dipole2.gif

The total momentum quantum number, J, cannot change by more than one unit. Therefore, delta.gifJ=+1, 0  or -1. The magnetic quantum number, M, can change depending on the x-ray polarization. This can be stated as delta.gifM=q. The incident x-ray has an angular momentum quantum number l value of lhv=1, and conservation of this angular momentum yields delta.gifl=+1 or -1. The excited electron has an l value different from the original core state by 1. The spin quantum number, s, has the selection rule of delta.gifsj=0, as the x-ray has no associated spin and this must be conserved. When an electron in the 1s core state is excited, the only state that is accessible is the p state. However, from the p state, either the s or d final states are accessible.

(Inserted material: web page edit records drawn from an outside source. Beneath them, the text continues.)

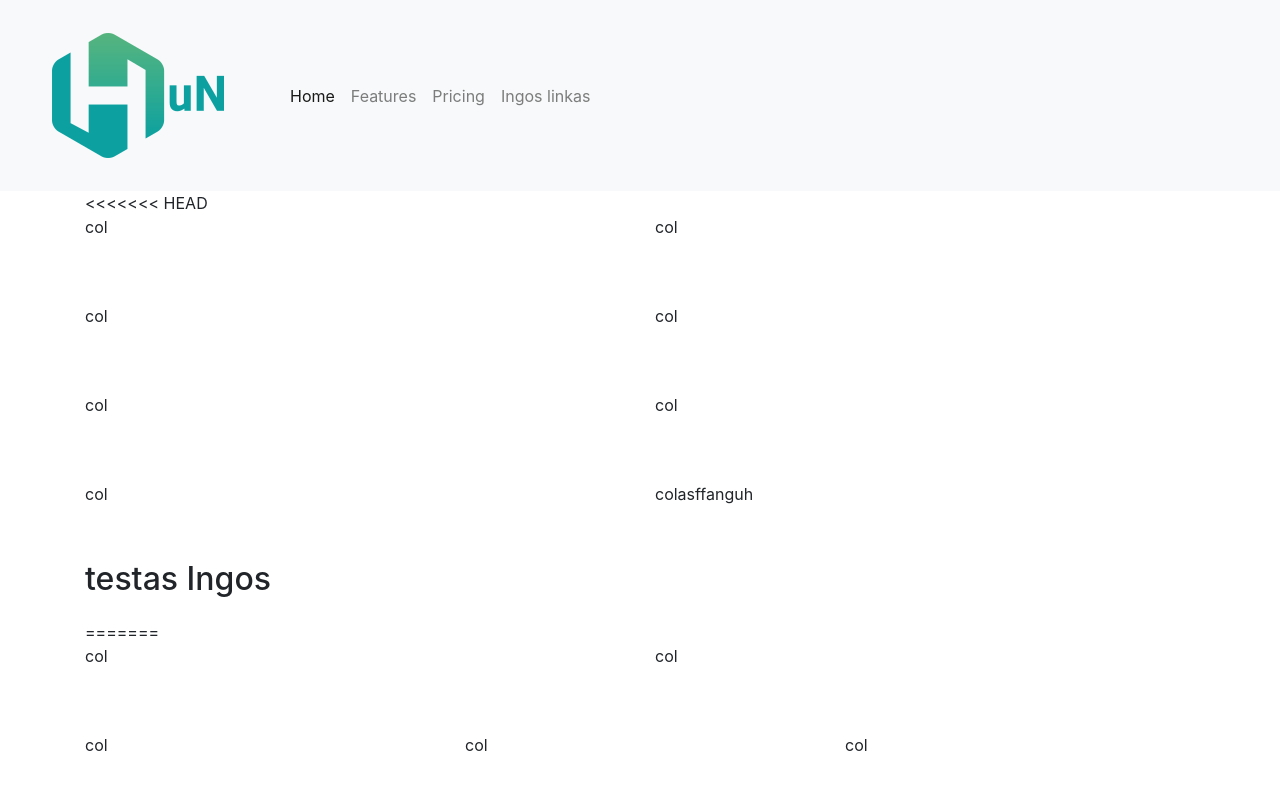
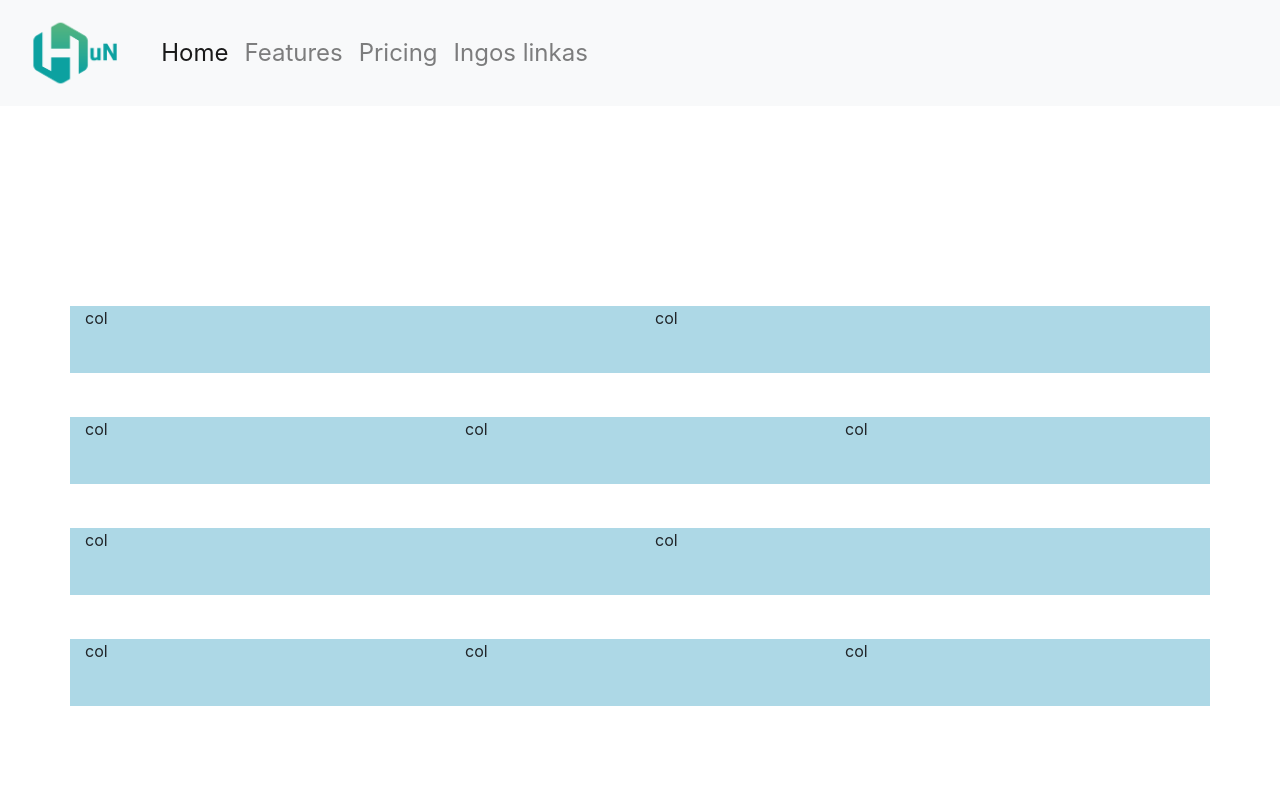
Before and after one commit to savickasp/collaborate-1, a plain HTML site: page index.html in a window 1280 px wide. Shown: the top 800 px of the page. Drawn offline with Linux system fonts and the light colour scheme.

Commit message:
pataisyta

```diff
--- a/assets/css/style.css
+++ b/assets/css/style.css
@@ -1,14 +1,12 @@
-<<<<<<< HEAD
 .bg-blue {
     background: lightblue;
-=======
+}
 .nav-logo-height   {
     height: 80px;
     width: auto;
 }
 .nav-link   {
     font-size: 1.5rem;
->>>>>>> Pijaus
 }
 .footer-design  {
     background-color: red;
--- a/index.html
+++ b/index.html
@@ -44,24 +44,6 @@
     <!-- Inga -->
     <main>
         <div class="container vh-100 d-flex flex-column justify-content-center">
-<<<<<<< HEAD
-           <div class="row h-50">
-               <div class="col bg-blue">col</div>
-               <div class="col bg-blue">col</div>
-               <div class="w-100"></div>
-               <div class="col bg-blue">col</div>
-               <div class="col bg-blue">col</div>
-               <div class="w-100"></div>
-               <div class="col bg-blue">col</div>
-               <div class="col bg-blue">col</div>
-               <div class="w-100"></div>
-               <div class="col bg-blue">col</div>
-               <div class="col bg-blue">colasffanguh</div>
-           </div>
-                <h1>testas Ingos</h1>
-
-
-=======
             <div class="row h-50">
                 <div class="col bg-blue">col</div>
                 <div class="col bg-blue">col</div>
@@ -77,7 +59,6 @@
                 <div class="col bg-blue">col</div>
                 <div class="col bg-blue">col</div>
             </div>
->>>>>>> branch_for_main
         </div>
     </main>
     <!-- end of Inga -->
```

The line strength of the transition can be written in terms of the radial part of the previous equation, or as

dipole3.gif.

 Then the transition probability, Wij, can be rewritten to include the S term.

dipole4.gif

If the squared-J symbol is assumed to be unity, this can be written as

dipole5.gif.

Photon flux, the x-ray absorption cross-section, and the oscillator strength

As seen in the previous equation, the transition probability is actually proportional to n, then number of photons, which is directly related to photon flux. The formula for photon flux Fp can be written as 

flux1.gif.

The x-ray absorption cross section, sigma.gif, is given in m2in the following equation, and is directly proportional to the value of f which is the oscsillator strength.

crosssection.gif

The pentration depth, penetrationdepth1.gif, of the x-rays is directly influenced by the cross section via

penetrationdepth2.gif

with the term rho.gifbeing the density of the system. Here, the units of cross-section are typically given in values of angstroms-squared. Also, it is common to define the term "inverse density", or the space occupied by one atom of interest, as

inversedensity.gif

and the equation for penetration depth can be re-written as

penetrationdepth3.gif.

Practice Problem

1. For La metal, which has a Vatvalue of cubic angstroms, and a cross section of 0.15 square angstroms, what is the pentration depth?

2. What is the difference between XAS and XPS?

3. What information does the absorption edge yield?

References

  1. Liebhafsky, H., et al. X-rays, Electrons, and Analytical Chemistry. John Wiley & Sons. 1972.
  2. Que, L. Physical Methods in Bioinorganic Chemistry. Sasuolito, California: University Science Books, 2000.
  3. Skoog, D.; Holler, F.; Nieman, T. Principles of Instrumental Analysis.  Fifth ed.; Brooks/Cole: 1998.
  4. Ankudinov, A.L., Rehr, J.J., "New Developments in the Theory of X-ray Absorption and Core Photoemission." Journal of Electron Spectroscopy and Related Phenonemon. 2001, 114, 1115-1121
  5. Rehr, J.J., "Theory and Calculations of X-ray Spectra: XAS, XES, XRS, and NRIXS." Radiation Physics and Chemistry. 2006, 75, 1547-1558
  6. Albers, R.C., Rehr, J.J., "Theoretical Approaches to X-ray Absorption Fine Structure." Reviews of Modern Physics. 2000, 72, 621-654
  7. De Groot, F., Kotani, A. Core Level Spectroscopy of Solids. CRC Press: 2008.

Contributors 

  • Sarah Gee (UCD)